Those conclusions may not be particularly surprising. After all, market researchers and political analysts have studied such things for decades.
But what is surprising is how researchers working on an ambitious project based at Stanford University reached those conclusions: by analyzing 50 million images and location data from Google Street View, the street-scene feature of the online giant’s mapping service.
For the first time, helped by recent advances in artificial intelligence, researchers are able to analyze large quantities of images, pulling out data that can be sorted and mined to predict things like income, political leanings and buying habits. In the Stanford study, computers collected details about cars in the millions of images it processed, including makes and models.
In a recent paper published in the Journal of Artificial Intelligence Research, computer scientists Ani Nenkova and Yinfei Yang, of Google and the University of Pennsylvania, respectively, describe a new machine learning approach to classifying written journalism according to a formalized idea of “content density.” With an average accuracy of around 80 percent, their system was able to accurately classify news stories across a wide range of domains, spanning from international relations and business to sports and science journalism, when evaluated against a ground truth dataset of already correctly classified news articles.
The woman in the photo seems familiar.
She looks like Jennifer Aniston, the “Friends” actress, or Selena Gomez, the child star turned pop singer. But not exactly.

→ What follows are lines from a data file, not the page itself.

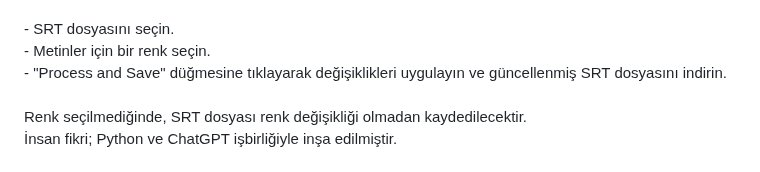
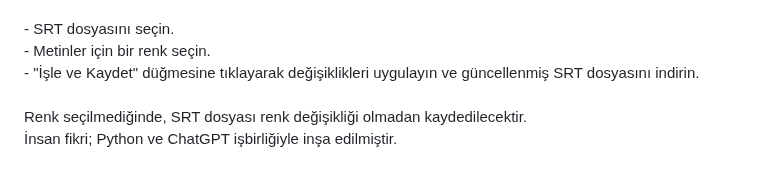
Before and after one commit to cagribolat/Cc-ExtractorSelection.io, a Markdown page: README.md, the part around the change. Rendered like a GitHub page.

```diff
--- a/README.md
+++ b/README.md
@@ -87,7 +87,7 @@
             Bu araç, SRT dosyalarını işlemek için kullanılır. Renk seçimi yaparak metinlerin görünümünü değiştirebilirsiniz. Aşağıdaki adımları izleyerek aracı kullanabilirsiniz:<br><br>
             - SRT dosyasını seçin.<br>
             - Metinler için bir renk seçin.<br>
-            - "Process and Save" düğmesine tıklayarak değişiklikleri uygulayın ve güncellenmiş SRT dosyasını indirin.<br><br>
+            - "İşle ve Kaydet" düğmesine tıklayarak değişiklikleri uygulayın ve güncellenmiş SRT dosyasını indirin.<br><br>
             Renk seçilmediğinde, SRT dosyası renk değişikliği olmadan kaydedilecektir.
         </div>
         <div class="header-text">İnsan fikri; Python ve ChatGPT işbirliğiyle inşa edilmiştir.</div>
```
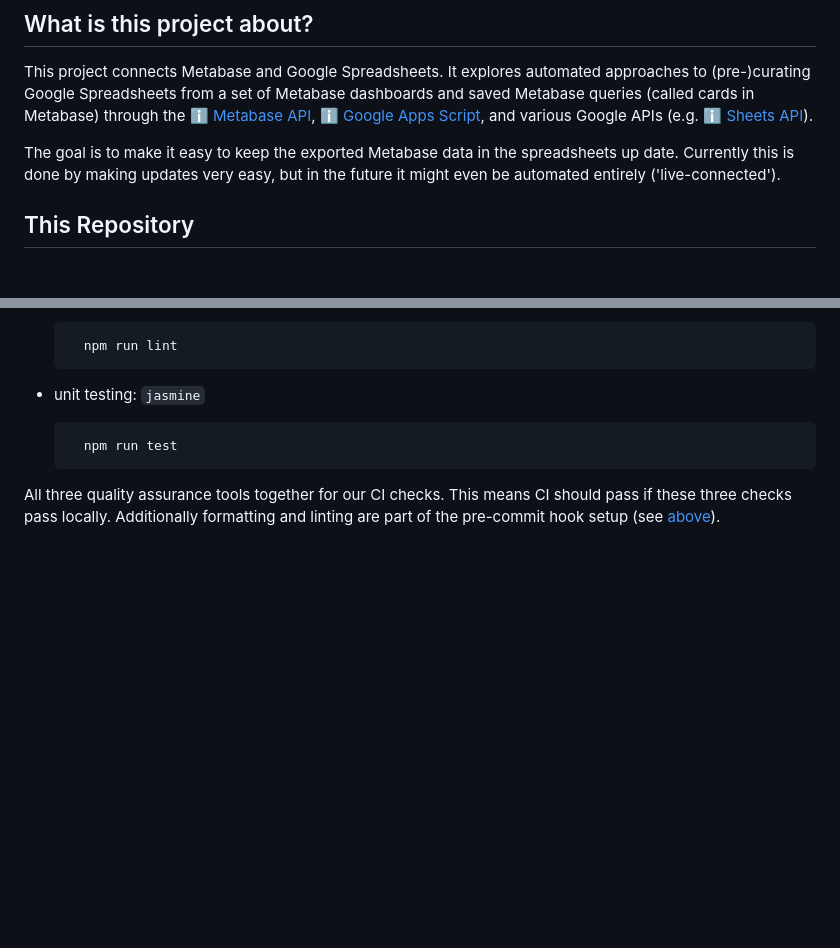
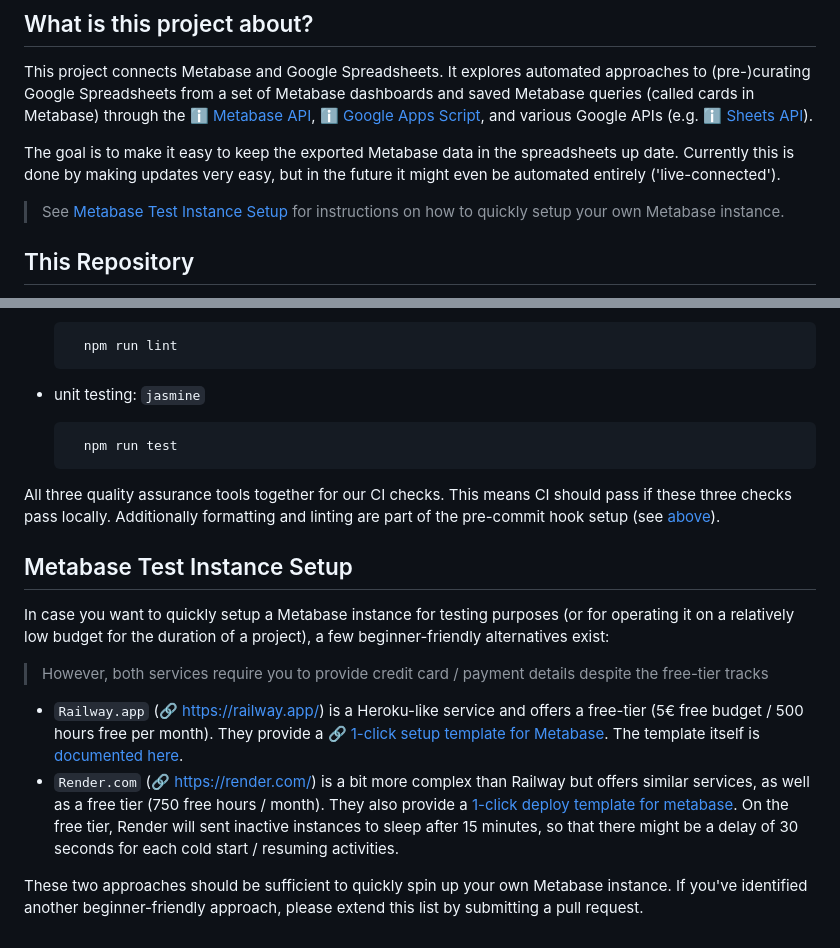
Before and after one commit to CorrelAid/metabase-to-google, a Markdown page: README.md, 2 parts joined by grey strips. GitHub-like rendering; blank space fills up the shorter version.

Commit message:
docs: Metabase instructions for Railway & Render

```diff
--- a/README.md
+++ b/README.md
@@ -11,6 +11,8 @@ saved Metabase queries (called cards in Metabase) through the
 
 The goal is to make it easy to keep the exported Metabase data in the spreadsheets up date.
 Currently this is done by making updates very easy, but in the future it might even be automated entirely ('live-connected').
+
+> See [Metabase Test Instance Setup](#metabase-test-instance-setup) for instructions on how to quickly setup your own Metabase instance.
 
 ## This Repository
 
@@ -123,3 +125,14 @@ them on the source folder.
 All three quality assurance tools together for our CI checks. This means CI should pass if
 these three checks pass locally. Additionally formatting and linting are part of the pre-commit hook
 setup (see [above](#pre-commit-setup)).
+
+## Metabase Test Instance Setup
+
+In case you want to quickly setup a Metabase instance for testing purposes (or for operating it on a relatively low budget for the duration of a project), a few beginner-friendly alternatives exist:
+
+> However, both services require you to provide credit card / payment details despite the free-tier tracks
+
+- `Railway.app` (🔗 [https://railway.app/](https://railway.app/)) is a Heroku-like service and offers a free-tier (5€ free budget / 500 hours free per month). They provide a [🔗 1-click setup template for Metabase](https://railway.app/new/template/L22H6p). The template itself is [documented here](https://railway.app/template/L22H6p).
+- `Render.com` (🔗 [https://render.com/](https://render.com/)) is a bit more complex than Railway but offers similar services, as well as a free tier (750 free hours / month). They also provide a [1-click deploy template for metabase](https://render.com/docs/deploy-metabase). On the free tier, Render will sent inactive instances to sleep after 15 minutes, so that there might be a delay of 30 seconds for each cold start / resuming activities.
+
+These two approaches should be sufficient to quickly spin up your own Metabase instance. If you've identified another beginner-friendly approach, please extend this list by submitting a pull request.
```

She appears to be a celebrity, one of the beautiful people photographed outside a movie premiere or an awards show. And yet, you cannot quite place her.
That’s because she’s not real. She was created by a machine.
AI in drug discovery is overhyped: examples from AstraZeneca, Harvard, Stanford and Insilico Medicine. Please be aware that the author has skin in the game.
In this craze, lots of pharma/biotech companies and investors wonder whether they should jump on the bandwagon in 2018, or wait and see.
In this post, I argue that they must be careful, because pretty often, AI researchers overhype their achievements, to say the least. This practice is widespread, and for illustration purposes, I looked at recent research from one big Pharma, AstraZeneca, two universities, Harvard and Stanford, and one startup, Insilico Medicine. These labs are quite reputable, they are producing otherwise interesting research.
A.I. and Big Data Could Power a New War on Poverty. Hacker News discussion here. Wars against concepts are scary. Technological solutions to social problems too, for different reasons. Technological wars on social problems are a whole new thing.
Poverty, of course, is a multifaceted phenomenon. But the condition of poverty often entails one or more of these realities: a lack of income (joblessness); a lack of preparedness (education); and a dependency on government services (welfare). A.I. can address all three.
Data Links is a periodic blog post published on Sundays (specific time may vary) which contains interesting links about data science, machine learning and related topics. You can subscribe to it using the general blog RSS feed or this one, which only contains these articles, if you are not interested in other things I might publish.
Have you read an article you liked and would you like to suggest it for the next issue? Just contact me!